With hopes set far too high, we flew from New Orleans to the city for a long weekend of house hunting. Our first viewing was a place in Bushwick. It did not tick the boxes. Pets were permitted and there were hard woods, but there was no washer and dryer, and it was not in one of our three chosen locations. On top of all that, it was a four-hundred square foot studio.
But the photographs were beautiful. After much persuasion, I convinced by partner that we would just take a quick look. What harm could it do? The first thing we saw when we walked up the trash strewn sidewalk was a heavily graffitied garage door with a spiked gate to the left. ‘Just give it a chance’.
We were escorted down a long alley that ran along the side of the garage. On the left were woven and reaching metal sculptures dashed with string lights. A swath of bamboo shot up then hung down like a beaded curtain. We pushed past it. To the right was a raised bed with three vividly green saplings, below them, a plaster skunk as yard art. In front, a wooden cottage, stone steps, iron railings, this beautiful thing hidden in the middle of a Bushwick block.

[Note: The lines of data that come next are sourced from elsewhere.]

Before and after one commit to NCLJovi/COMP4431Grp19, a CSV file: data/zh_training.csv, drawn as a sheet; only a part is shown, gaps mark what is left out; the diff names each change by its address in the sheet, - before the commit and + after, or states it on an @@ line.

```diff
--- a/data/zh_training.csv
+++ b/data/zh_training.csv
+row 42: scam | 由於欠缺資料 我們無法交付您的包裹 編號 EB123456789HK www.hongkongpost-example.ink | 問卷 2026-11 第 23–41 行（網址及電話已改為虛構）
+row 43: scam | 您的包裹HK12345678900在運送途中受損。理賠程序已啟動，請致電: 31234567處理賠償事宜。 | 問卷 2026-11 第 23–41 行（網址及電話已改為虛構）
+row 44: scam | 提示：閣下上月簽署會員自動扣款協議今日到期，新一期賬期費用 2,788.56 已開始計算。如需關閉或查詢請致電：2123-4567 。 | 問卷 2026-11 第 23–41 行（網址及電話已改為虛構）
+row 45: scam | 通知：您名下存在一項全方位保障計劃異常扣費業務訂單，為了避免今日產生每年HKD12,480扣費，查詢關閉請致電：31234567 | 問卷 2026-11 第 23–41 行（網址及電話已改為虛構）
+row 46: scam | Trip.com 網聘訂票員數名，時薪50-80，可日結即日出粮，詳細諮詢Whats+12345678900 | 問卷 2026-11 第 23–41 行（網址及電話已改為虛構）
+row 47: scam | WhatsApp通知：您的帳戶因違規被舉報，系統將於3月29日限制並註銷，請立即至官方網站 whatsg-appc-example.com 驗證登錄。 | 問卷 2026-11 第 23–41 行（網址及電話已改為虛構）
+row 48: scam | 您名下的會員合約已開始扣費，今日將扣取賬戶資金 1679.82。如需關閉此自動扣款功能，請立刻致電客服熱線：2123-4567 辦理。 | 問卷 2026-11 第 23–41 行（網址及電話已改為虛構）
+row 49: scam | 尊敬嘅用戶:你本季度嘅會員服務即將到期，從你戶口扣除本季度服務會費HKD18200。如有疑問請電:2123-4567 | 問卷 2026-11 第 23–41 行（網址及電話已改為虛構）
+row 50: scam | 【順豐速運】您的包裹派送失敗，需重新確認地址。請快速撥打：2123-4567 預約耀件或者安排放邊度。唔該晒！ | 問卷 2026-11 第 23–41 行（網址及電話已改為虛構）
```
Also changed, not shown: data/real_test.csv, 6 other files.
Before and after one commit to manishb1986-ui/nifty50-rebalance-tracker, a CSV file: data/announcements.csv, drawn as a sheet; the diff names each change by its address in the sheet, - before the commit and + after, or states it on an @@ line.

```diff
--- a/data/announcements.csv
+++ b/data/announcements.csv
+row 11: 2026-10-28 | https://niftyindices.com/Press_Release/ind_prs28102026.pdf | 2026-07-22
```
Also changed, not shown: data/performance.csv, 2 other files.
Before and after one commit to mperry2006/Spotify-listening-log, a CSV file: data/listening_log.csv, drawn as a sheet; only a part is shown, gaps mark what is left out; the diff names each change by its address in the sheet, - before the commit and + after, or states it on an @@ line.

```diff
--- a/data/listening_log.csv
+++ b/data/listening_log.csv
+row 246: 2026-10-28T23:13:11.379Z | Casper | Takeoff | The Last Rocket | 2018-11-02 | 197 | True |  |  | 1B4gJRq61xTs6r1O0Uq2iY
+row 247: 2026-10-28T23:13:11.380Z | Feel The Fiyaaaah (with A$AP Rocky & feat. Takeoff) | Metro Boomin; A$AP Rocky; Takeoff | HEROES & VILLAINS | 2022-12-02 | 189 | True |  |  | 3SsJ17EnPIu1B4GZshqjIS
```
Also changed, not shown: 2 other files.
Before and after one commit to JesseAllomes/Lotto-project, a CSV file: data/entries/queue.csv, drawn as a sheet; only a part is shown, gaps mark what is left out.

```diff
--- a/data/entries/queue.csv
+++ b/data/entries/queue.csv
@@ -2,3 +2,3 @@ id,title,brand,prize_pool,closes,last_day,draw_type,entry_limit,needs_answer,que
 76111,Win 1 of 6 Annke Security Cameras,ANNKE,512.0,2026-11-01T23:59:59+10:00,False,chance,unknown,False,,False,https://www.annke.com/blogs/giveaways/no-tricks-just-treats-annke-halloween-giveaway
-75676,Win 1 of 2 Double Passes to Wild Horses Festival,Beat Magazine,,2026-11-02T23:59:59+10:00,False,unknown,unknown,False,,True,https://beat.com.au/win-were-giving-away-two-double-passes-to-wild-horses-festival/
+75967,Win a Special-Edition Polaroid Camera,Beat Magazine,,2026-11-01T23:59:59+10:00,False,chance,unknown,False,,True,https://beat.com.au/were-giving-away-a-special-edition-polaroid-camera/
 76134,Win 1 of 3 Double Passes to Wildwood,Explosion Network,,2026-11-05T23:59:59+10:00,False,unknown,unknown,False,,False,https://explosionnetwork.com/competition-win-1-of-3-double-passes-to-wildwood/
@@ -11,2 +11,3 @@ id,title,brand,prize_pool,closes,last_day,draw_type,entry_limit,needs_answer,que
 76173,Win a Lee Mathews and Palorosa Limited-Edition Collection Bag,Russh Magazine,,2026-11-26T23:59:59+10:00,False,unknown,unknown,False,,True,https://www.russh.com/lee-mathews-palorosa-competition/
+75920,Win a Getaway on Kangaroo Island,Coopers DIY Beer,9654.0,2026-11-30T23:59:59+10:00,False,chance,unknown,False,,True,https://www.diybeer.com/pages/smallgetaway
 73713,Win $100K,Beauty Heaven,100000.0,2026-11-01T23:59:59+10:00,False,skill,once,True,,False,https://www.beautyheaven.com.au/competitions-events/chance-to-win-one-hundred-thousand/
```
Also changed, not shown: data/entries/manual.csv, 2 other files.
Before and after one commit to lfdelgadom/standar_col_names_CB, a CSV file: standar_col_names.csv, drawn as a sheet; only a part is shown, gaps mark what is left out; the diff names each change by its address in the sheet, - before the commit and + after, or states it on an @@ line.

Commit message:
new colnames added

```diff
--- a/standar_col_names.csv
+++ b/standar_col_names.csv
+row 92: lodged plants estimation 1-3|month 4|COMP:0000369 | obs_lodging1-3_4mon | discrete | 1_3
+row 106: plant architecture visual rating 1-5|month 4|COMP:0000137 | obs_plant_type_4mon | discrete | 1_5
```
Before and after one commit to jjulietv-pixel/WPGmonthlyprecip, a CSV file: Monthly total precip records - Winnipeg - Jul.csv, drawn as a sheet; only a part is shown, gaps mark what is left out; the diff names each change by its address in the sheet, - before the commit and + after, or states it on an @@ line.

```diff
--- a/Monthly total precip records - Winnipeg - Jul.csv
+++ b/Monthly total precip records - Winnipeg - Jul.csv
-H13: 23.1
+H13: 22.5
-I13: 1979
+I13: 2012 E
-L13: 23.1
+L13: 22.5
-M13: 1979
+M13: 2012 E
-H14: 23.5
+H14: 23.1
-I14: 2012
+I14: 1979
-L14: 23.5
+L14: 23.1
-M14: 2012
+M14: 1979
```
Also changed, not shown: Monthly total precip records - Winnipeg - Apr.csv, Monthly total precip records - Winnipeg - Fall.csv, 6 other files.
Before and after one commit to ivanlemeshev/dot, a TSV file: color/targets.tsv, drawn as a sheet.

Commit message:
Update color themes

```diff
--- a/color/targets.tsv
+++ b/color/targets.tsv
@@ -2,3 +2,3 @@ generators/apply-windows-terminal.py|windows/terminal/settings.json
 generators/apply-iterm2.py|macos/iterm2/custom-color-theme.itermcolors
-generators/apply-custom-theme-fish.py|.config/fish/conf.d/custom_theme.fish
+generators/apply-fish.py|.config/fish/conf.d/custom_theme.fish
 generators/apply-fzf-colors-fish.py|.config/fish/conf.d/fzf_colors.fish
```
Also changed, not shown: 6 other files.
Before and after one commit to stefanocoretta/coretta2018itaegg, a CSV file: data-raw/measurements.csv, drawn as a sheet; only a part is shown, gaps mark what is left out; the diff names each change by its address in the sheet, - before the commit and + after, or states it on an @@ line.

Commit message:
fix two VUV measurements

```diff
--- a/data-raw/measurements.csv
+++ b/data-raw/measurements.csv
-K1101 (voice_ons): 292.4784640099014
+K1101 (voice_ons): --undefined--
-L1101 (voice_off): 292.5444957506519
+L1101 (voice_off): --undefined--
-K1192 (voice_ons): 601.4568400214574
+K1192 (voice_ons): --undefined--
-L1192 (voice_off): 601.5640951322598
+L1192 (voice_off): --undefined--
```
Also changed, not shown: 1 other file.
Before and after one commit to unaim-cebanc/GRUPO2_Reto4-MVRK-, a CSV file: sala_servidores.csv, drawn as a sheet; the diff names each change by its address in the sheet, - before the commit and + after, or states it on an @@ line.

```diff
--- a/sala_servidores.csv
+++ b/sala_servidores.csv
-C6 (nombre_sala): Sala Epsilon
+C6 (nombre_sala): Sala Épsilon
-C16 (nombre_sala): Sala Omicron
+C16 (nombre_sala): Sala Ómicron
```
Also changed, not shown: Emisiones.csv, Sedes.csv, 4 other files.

Inside we found high ceilings, exposed beams, marble counters, brick walls, and custom carved cabinets. We couldn’t hear the sounds of the streets, no honking traffic, no children hollering. It was entirely peaceful.
Right away I knew it was the home for us, but I told them, ‘we need to look a few places, but we’ll let you know as soon as we can’. Seven apartments later and by lunch the next day, we had decided. A day later we signed the lease.
Every Saturday morning I sit by our tall windows and look out at the trees in our courtyard. The sun grows brighter, the birds and squirrels start to patter through the small garden, my dog comes and warms herself against my legs and I forget, almost entirely, that I live in this chaotic and kinetic city.